Before-and-after change data
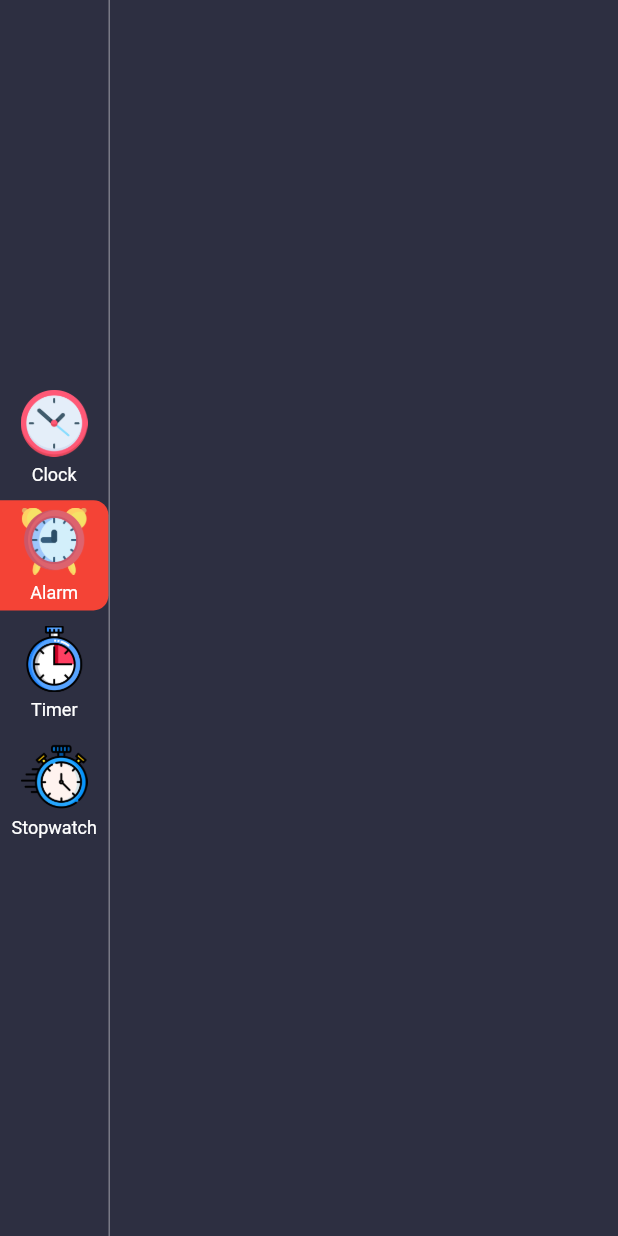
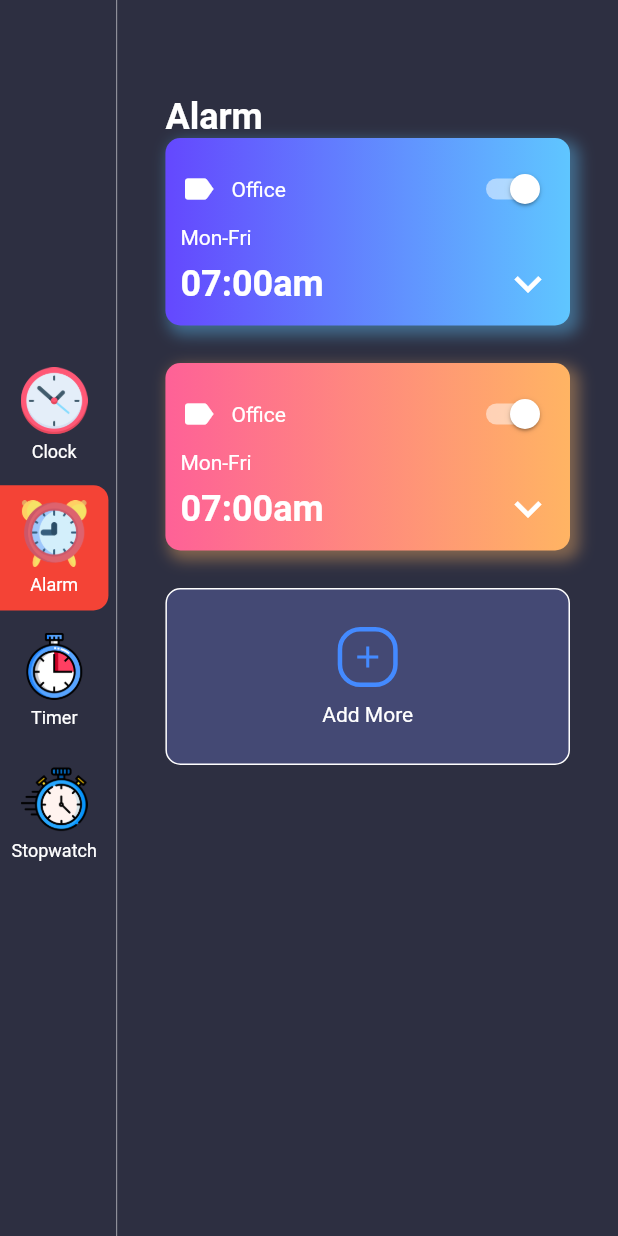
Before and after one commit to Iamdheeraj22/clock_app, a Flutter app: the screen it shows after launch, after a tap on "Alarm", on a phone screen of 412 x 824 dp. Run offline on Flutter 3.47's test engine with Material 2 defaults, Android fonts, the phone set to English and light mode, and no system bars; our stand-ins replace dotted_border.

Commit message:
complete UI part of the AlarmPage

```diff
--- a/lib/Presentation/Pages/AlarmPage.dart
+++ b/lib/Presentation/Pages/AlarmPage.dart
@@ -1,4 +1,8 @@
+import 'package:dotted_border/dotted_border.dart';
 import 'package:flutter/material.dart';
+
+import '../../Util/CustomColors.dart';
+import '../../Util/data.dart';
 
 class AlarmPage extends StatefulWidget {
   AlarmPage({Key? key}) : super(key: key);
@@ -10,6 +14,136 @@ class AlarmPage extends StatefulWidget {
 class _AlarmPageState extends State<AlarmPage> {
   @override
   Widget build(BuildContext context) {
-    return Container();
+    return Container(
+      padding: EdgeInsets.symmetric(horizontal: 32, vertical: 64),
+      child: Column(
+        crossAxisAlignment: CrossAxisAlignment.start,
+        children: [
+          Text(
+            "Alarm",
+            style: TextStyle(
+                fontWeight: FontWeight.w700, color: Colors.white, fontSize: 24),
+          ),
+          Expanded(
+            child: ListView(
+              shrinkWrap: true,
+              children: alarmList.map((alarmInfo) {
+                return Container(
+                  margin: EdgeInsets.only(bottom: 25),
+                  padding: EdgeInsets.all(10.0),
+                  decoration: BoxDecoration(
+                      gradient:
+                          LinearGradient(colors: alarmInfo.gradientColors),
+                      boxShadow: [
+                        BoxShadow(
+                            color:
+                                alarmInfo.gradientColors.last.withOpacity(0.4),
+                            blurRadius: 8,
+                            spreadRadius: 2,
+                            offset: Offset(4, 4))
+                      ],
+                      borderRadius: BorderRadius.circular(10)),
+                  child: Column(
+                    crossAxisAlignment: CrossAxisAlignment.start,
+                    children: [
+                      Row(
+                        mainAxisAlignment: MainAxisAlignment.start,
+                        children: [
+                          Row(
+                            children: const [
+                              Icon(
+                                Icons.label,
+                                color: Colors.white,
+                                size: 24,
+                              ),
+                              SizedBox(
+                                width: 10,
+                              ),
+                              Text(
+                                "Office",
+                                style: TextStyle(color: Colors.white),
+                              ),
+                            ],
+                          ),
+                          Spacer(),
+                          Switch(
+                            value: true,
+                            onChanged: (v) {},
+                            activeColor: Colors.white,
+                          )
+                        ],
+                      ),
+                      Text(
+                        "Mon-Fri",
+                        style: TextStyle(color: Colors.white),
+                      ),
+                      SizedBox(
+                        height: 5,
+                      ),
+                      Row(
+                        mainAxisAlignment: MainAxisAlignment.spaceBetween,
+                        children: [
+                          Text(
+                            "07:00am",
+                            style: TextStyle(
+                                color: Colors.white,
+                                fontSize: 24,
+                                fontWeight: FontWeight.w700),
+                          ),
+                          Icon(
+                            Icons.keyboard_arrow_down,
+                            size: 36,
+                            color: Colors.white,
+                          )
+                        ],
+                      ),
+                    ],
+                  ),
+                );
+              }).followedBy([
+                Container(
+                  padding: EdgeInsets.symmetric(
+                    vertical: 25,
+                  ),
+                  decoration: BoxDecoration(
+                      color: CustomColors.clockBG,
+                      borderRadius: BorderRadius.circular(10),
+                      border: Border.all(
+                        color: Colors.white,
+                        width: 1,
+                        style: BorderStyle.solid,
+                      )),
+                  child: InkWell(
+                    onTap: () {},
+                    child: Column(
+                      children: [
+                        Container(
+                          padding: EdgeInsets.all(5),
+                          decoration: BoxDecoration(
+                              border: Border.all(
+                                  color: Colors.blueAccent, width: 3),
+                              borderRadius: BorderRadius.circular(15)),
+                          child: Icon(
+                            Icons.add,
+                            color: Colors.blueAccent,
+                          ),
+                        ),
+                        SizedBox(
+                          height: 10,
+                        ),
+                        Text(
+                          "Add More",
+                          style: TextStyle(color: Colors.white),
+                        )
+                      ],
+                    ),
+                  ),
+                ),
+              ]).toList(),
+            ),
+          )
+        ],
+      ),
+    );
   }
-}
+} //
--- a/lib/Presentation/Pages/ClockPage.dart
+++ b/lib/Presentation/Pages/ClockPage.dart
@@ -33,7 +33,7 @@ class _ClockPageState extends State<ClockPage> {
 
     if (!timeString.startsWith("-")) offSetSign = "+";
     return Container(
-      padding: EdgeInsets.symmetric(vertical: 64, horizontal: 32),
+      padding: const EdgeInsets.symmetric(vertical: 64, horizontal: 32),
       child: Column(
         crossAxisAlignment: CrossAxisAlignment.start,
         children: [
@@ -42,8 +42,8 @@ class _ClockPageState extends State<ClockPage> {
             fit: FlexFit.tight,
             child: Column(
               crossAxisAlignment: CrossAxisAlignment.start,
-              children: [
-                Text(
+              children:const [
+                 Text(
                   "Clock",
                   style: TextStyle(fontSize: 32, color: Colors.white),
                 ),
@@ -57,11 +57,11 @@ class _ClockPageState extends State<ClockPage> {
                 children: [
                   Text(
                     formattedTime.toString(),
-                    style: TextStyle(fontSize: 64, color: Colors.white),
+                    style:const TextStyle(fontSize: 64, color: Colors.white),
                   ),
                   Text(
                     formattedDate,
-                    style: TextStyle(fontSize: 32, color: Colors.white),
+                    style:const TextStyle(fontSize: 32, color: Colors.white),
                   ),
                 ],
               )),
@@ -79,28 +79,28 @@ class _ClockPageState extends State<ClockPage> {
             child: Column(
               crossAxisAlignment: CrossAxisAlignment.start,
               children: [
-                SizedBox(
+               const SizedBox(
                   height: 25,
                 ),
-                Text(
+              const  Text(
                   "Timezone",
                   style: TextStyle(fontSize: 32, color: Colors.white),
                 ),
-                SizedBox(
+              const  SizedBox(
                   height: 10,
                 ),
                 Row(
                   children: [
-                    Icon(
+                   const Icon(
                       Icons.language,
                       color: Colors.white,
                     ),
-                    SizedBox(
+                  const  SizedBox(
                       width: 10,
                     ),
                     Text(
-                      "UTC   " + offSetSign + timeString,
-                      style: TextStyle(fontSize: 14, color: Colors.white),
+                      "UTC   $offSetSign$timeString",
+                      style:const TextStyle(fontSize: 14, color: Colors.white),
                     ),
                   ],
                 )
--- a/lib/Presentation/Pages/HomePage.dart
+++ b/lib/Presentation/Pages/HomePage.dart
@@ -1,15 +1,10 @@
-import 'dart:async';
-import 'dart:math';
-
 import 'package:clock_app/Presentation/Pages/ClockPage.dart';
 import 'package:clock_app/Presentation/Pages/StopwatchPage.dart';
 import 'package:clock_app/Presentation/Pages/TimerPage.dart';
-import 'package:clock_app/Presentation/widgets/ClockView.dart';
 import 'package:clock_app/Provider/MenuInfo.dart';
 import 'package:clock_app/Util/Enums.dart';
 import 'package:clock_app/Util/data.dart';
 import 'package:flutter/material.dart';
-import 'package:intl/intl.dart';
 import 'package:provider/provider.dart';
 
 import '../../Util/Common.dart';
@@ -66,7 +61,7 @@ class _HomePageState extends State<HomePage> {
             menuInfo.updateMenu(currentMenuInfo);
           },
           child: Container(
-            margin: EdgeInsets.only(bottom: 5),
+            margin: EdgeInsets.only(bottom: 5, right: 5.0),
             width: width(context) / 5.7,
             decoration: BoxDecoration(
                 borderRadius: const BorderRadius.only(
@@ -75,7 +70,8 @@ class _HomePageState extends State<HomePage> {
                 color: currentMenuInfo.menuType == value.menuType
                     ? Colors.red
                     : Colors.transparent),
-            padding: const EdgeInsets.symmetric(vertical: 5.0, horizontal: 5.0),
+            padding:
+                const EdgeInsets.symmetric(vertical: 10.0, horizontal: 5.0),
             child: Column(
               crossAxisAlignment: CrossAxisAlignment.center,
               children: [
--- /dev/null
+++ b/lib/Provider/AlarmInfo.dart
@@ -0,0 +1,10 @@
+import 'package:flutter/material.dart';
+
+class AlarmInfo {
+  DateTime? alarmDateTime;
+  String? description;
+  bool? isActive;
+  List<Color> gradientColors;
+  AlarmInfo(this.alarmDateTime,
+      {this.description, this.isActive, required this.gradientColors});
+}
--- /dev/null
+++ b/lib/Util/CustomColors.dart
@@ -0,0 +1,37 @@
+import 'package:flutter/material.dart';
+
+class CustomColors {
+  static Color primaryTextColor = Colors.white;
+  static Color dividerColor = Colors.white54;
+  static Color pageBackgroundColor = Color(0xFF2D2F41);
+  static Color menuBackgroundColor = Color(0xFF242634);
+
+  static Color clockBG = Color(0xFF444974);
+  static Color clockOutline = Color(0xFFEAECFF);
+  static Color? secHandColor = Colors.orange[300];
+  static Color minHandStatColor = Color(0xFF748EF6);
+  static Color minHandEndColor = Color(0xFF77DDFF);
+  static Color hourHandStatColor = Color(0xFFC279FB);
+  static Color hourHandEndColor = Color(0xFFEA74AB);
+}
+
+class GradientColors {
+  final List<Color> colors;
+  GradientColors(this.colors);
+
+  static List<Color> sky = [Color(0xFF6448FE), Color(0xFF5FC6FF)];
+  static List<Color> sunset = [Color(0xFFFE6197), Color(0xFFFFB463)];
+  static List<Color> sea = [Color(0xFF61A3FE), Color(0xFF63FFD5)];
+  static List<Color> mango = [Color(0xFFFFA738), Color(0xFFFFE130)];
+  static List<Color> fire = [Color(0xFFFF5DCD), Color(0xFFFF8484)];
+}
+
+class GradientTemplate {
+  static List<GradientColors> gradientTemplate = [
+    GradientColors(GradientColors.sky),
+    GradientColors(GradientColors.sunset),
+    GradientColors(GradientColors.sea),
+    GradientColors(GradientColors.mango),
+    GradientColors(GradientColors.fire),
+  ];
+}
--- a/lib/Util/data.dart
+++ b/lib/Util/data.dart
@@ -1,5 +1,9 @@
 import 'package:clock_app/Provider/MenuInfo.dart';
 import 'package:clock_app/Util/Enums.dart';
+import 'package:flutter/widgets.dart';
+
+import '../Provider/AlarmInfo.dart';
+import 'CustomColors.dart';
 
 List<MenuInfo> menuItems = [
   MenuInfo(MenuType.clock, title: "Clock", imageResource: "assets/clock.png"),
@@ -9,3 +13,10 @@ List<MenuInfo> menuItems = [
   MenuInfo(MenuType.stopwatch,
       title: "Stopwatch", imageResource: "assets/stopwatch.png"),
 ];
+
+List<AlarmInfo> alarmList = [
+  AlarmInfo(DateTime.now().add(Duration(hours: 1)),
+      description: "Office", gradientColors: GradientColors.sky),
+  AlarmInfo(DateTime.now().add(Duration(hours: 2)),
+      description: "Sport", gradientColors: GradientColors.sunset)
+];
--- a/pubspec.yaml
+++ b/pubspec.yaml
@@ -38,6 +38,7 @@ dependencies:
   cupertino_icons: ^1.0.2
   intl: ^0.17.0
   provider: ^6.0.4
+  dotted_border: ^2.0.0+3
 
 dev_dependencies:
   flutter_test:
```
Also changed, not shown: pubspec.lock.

▸ **DIRECTIONS**:
Find every line above where the word "FontWeight" occurs, and copy that line.

▸ **ANSWER BOX**:
+                fontWeight: FontWeight.w700, color: Colors.white, fontSize: 24),
+                                fontWeight: FontWeight.w700),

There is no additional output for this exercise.